The foremost historian of modern Detroit, Thomas J. Sugrue, has explained the city’s decline. First of all, Detroit grew from 400,000 to 1.84 million from 1910-1950 primarily because of the auto industry and the other industries that fed it (machine tools, spare parts, services, etc.) From 1950 until now, two big things happened to ruin the city with regard to industry. The first was robotification. The automation of many processes in the factories led to fewer workers being needed, and produced unemployment. (It was a trick industrial capitalism played on the African-Americans who flocked to Detroit in the 1940s to escape being sharecroppers in Georgia and elsewhere in the deep South, that by the time they got settled the jobs were beginning to disappear). Then, the auto industry began locating elsewhere, along with its support industries, to save money on labor or production costs or to escape regulation.

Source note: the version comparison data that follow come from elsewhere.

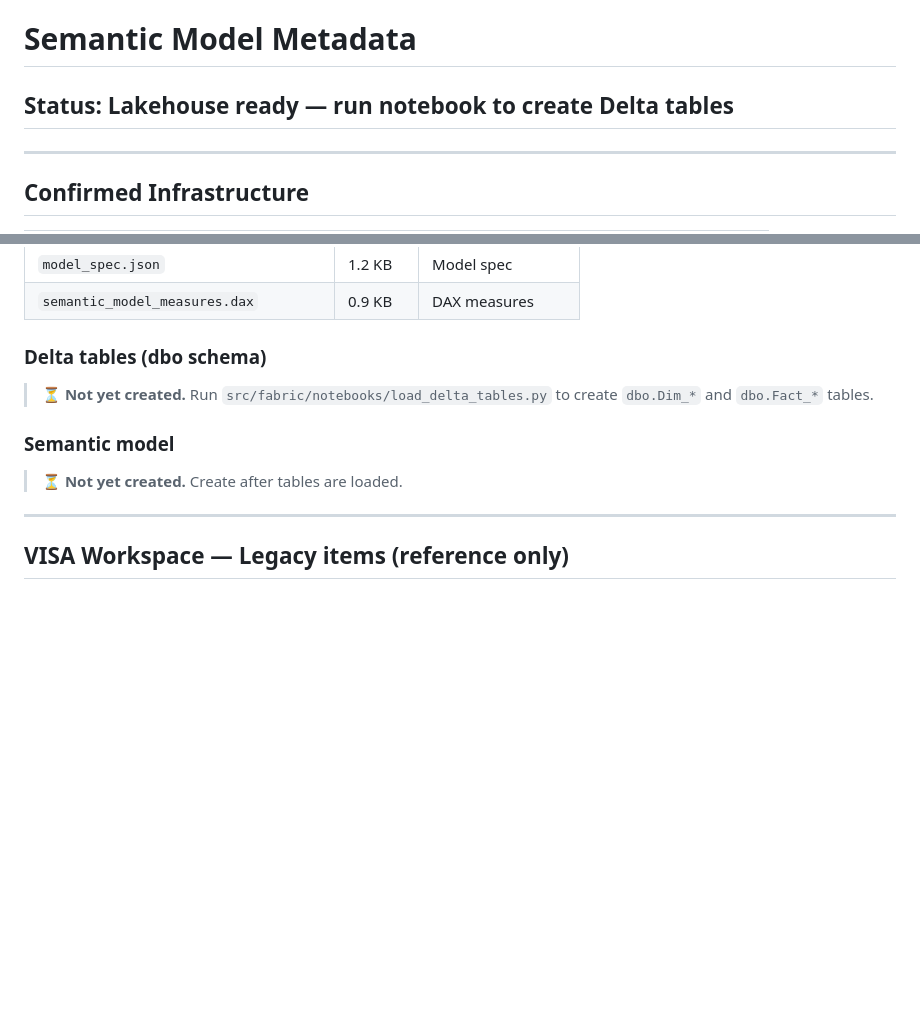
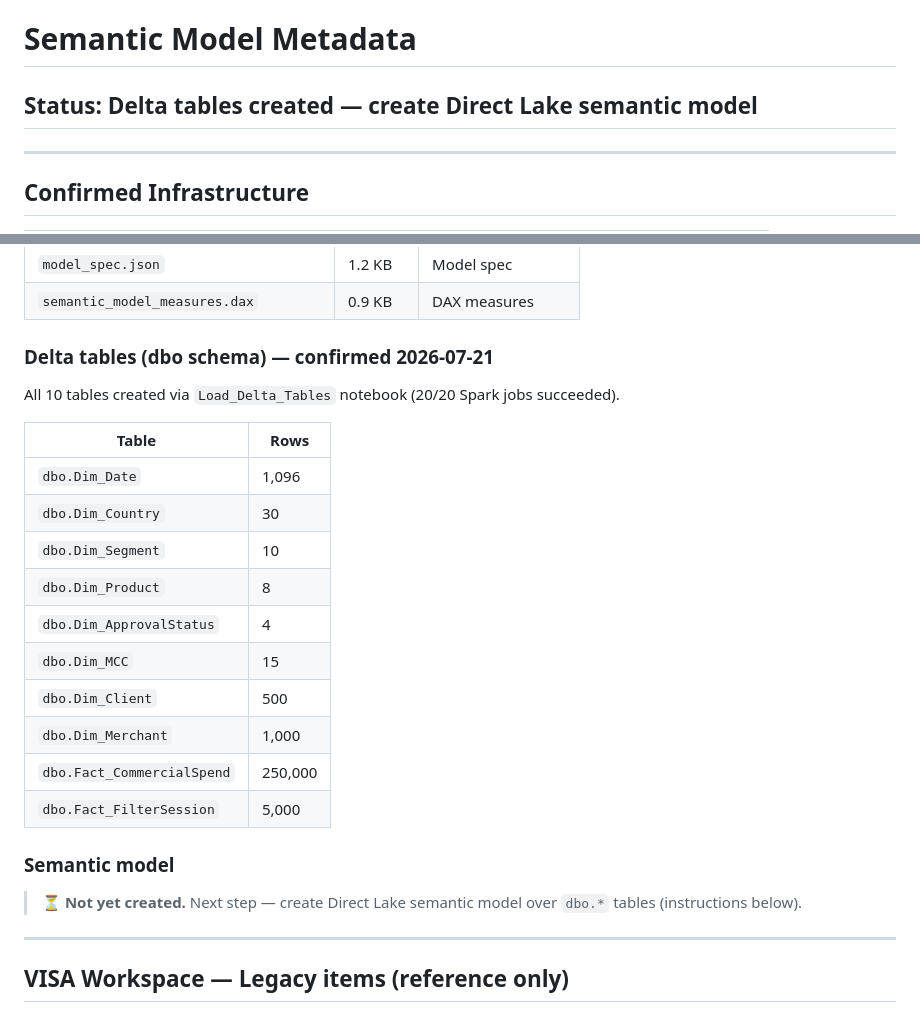
Before and after one commit to RangerXP/vias_copilot_iframe, a Markdown page: semantic/model_metadata.md, 2 parts joined by grey strips. GitHub-like rendering; blank space fills up the shorter version.

Commit message:
Confirm: all 10 dbo.* Delta tables created (250k fact rows, 20/20 Spark jobs)

```diff
--- a/semantic/model_metadata.md
+++ b/semantic/model_metadata.md
@@ -1,6 +1,6 @@
 # Semantic Model Metadata
 
-## Status: Lakehouse ready — run notebook to create Delta tables
+## Status: Delta tables created — create Direct Lake semantic model
 
 ---
 
@@ -46,13 +46,26 @@
 | `model_spec.json` | 1.2 KB | Model spec |
 | `semantic_model_measures.dax` | 0.9 KB | DAX measures |
 
-### Delta tables (dbo schema)
+### Delta tables (dbo schema) — confirmed 2026-07-21
 
-> ⏳ **Not yet created.** Run `src/fabric/notebooks/load_delta_tables.py` to create `dbo.Dim_*` and `dbo.Fact_*` tables.
+All 10 tables created via `Load_Delta_Tables` notebook (20/20 Spark jobs succeeded).
+
+| Table | Rows |
+|-------|------|
+| `dbo.Dim_Date` | 1,096 |
+| `dbo.Dim_Country` | 30 |
+| `dbo.Dim_Segment` | 10 |
+| `dbo.Dim_Product` | 8 |
+| `dbo.Dim_ApprovalStatus` | 4 |
+| `dbo.Dim_MCC` | 15 |
+| `dbo.Dim_Client` | 500 |
+| `dbo.Dim_Merchant` | 1,000 |
+| `dbo.Fact_CommercialSpend` | 250,000 |
+| `dbo.Fact_FilterSession` | 5,000 |
 
 ### Semantic model
 
-> ⏳ **Not yet created.** Create after tables are loaded.
+> ⏳ **Not yet created.** Next step — create Direct Lake semantic model over `dbo.*` tables (instructions below).
 
 ---
 
```
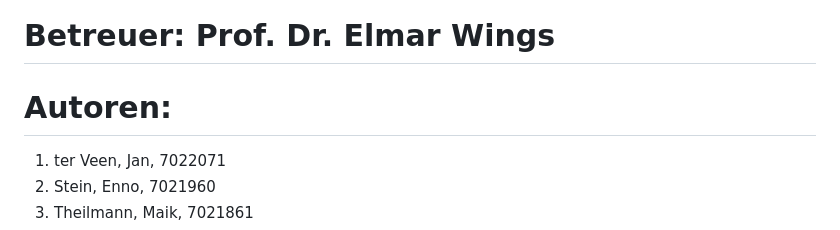
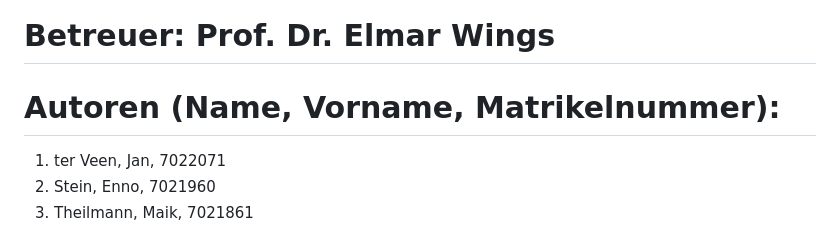
Before and after one commit to janterveen/A24-27-DemonstratorSchrittmotor, a Markdown page: README.md, the part around the change. GitHub-like rendering.

```diff
--- a/README.md
+++ b/README.md
@@ -9,7 +9,7 @@
 
 # Betreuer: Prof. Dr. Elmar Wings
 
-# Autoren:
+# Autoren (Name, Vorname, Matrikelnummer):
 
 1. ter Veen, Jan, 7022071
 2. Stein, Enno, 7021960
```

The refusal of the white population to allow African-American immigrants to integrate produced a strong racial divide and guaranteed inadequate housing and schools to the latter. Throughout the late 1950s and the 1960s, you had substantial white flight, of which the emigration from the city after the 1967 riots was a continuation. The white middle and business classes took their wealth with them to the suburbs, and so hurt the city’s tax base. That decrease in income came on top of the migration of factories. The fewer taxes the city brought in, the worse its services became, and the more people fled. The black middle class began departing in the 1980s and now is mostly gone.
Other observers have suggested other concomitants of the decline, like poor city planning or the inability to attract foreign immigrants in sufficient numbers. I suspect that the decline of Detroit as a port is important somehow to the story (only one of the four old locks at Sault St. Marie lets big ships come down to the lower Great Lakes and therefore to Detroit any more. A new, big [pdf] modern lock is being built to accommodate larger vessels, but it will be a decade before it opens. Some observers point out that Detroit would make sense as a Midwest hub port for international shipping containers if its harbor was expanded and linked by rail to the cities of the region, but I suspect the new lock at the Soo is a prerequisite.